- **Working data**:
..........
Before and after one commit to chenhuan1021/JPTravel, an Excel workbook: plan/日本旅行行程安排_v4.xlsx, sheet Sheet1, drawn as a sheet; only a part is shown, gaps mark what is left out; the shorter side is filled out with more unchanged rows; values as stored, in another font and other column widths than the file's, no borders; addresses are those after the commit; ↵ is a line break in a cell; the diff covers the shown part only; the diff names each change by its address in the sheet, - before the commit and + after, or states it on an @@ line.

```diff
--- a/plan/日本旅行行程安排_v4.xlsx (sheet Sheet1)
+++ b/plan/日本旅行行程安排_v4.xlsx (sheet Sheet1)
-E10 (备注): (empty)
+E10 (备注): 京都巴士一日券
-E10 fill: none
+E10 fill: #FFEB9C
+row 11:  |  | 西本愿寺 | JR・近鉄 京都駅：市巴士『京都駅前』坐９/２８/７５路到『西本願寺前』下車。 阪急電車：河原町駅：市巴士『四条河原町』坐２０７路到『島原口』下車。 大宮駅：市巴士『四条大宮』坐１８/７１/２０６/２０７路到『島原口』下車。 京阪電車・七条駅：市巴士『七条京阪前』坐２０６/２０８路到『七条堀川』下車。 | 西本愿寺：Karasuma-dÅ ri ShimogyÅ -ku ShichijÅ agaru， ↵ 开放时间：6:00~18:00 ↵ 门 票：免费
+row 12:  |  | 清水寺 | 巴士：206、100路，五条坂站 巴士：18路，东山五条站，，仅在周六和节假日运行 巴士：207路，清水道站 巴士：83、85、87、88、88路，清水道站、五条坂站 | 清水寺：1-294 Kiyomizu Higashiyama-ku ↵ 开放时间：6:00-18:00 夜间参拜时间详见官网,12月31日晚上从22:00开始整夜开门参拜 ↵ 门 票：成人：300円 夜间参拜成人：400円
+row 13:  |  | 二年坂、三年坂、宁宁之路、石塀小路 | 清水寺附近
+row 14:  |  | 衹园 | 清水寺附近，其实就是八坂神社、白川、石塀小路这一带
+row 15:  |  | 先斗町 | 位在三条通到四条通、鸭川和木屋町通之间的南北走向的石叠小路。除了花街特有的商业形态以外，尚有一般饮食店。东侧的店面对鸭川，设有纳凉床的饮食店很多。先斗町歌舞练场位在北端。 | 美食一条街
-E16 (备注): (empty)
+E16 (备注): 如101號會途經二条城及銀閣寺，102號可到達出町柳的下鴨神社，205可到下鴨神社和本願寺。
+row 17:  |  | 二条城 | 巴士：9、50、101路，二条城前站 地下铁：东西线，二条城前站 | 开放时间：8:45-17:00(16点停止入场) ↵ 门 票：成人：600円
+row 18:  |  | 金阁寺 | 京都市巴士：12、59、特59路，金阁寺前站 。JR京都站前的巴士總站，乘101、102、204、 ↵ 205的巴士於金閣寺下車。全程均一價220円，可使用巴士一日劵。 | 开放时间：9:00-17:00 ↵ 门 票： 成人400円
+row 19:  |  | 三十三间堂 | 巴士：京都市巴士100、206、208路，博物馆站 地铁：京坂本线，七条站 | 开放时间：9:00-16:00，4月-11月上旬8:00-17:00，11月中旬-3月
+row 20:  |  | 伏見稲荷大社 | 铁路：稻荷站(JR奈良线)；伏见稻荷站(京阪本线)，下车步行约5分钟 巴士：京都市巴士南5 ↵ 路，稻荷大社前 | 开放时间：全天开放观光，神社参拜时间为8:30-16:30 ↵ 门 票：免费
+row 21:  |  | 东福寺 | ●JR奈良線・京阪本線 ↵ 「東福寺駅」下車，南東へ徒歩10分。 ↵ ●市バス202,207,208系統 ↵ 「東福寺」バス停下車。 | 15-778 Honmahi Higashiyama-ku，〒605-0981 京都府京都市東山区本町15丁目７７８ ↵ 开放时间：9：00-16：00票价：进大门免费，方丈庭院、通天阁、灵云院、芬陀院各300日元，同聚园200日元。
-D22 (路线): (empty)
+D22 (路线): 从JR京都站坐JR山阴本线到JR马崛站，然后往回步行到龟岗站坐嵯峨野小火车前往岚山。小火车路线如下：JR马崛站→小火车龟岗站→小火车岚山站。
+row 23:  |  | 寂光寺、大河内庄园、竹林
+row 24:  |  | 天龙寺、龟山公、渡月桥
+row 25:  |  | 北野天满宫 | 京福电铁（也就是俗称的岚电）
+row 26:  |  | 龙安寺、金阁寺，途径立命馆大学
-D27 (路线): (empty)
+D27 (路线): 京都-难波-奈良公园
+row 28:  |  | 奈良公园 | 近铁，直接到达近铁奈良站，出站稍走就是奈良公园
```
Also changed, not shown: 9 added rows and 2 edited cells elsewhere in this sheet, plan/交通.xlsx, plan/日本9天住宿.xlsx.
..........
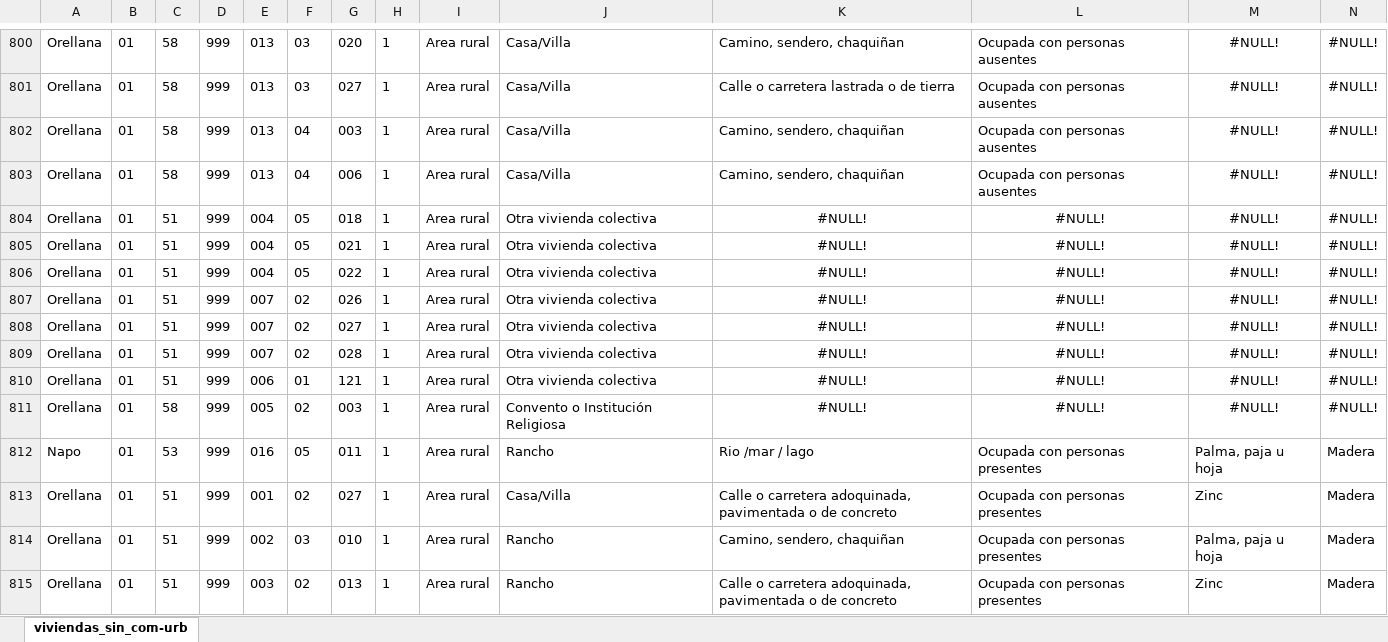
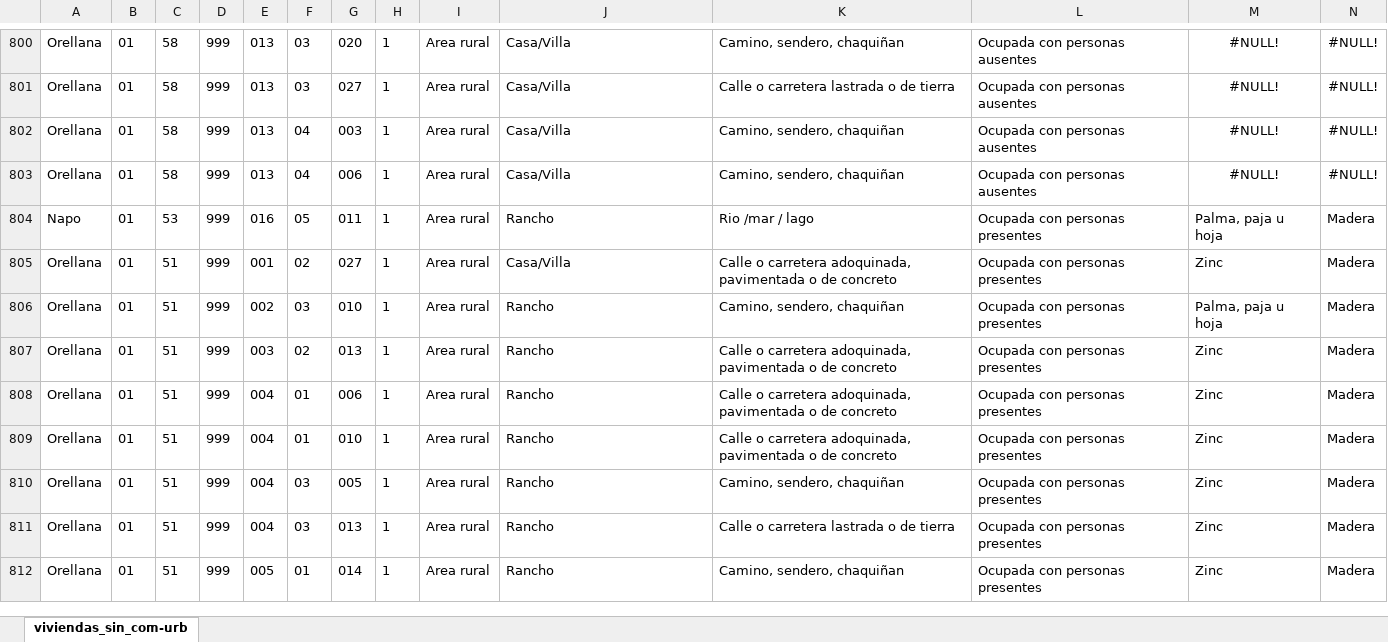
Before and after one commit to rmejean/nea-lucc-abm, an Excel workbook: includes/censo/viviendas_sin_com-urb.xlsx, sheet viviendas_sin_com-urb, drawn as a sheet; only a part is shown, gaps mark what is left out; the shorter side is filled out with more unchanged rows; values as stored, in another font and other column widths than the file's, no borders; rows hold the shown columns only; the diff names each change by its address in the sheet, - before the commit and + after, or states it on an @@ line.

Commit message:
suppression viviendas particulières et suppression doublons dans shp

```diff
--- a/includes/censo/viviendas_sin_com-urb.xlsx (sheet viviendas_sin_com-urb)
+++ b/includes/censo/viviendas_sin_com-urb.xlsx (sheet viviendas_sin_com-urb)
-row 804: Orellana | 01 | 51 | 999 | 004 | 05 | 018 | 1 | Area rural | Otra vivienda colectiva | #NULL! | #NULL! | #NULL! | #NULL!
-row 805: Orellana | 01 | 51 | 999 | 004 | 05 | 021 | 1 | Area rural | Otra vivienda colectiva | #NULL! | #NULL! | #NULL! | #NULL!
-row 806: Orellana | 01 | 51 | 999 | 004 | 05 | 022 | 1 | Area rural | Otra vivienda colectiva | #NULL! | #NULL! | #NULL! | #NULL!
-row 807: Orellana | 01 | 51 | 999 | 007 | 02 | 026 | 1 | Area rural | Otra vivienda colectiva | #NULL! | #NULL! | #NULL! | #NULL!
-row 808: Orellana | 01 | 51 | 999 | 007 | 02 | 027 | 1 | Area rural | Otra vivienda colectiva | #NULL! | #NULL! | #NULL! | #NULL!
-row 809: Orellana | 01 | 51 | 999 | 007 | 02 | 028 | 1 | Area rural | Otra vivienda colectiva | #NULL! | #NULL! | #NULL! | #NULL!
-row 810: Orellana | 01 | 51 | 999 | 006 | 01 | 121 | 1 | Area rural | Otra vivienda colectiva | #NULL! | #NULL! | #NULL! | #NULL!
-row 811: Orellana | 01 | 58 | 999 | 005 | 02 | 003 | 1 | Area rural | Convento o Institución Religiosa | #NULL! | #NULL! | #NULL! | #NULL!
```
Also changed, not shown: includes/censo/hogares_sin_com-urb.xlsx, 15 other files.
..........
- **Task description**: Once every line above has been checked for the string "other", give the number of matching lines and nothing more.

- **Task result**: 3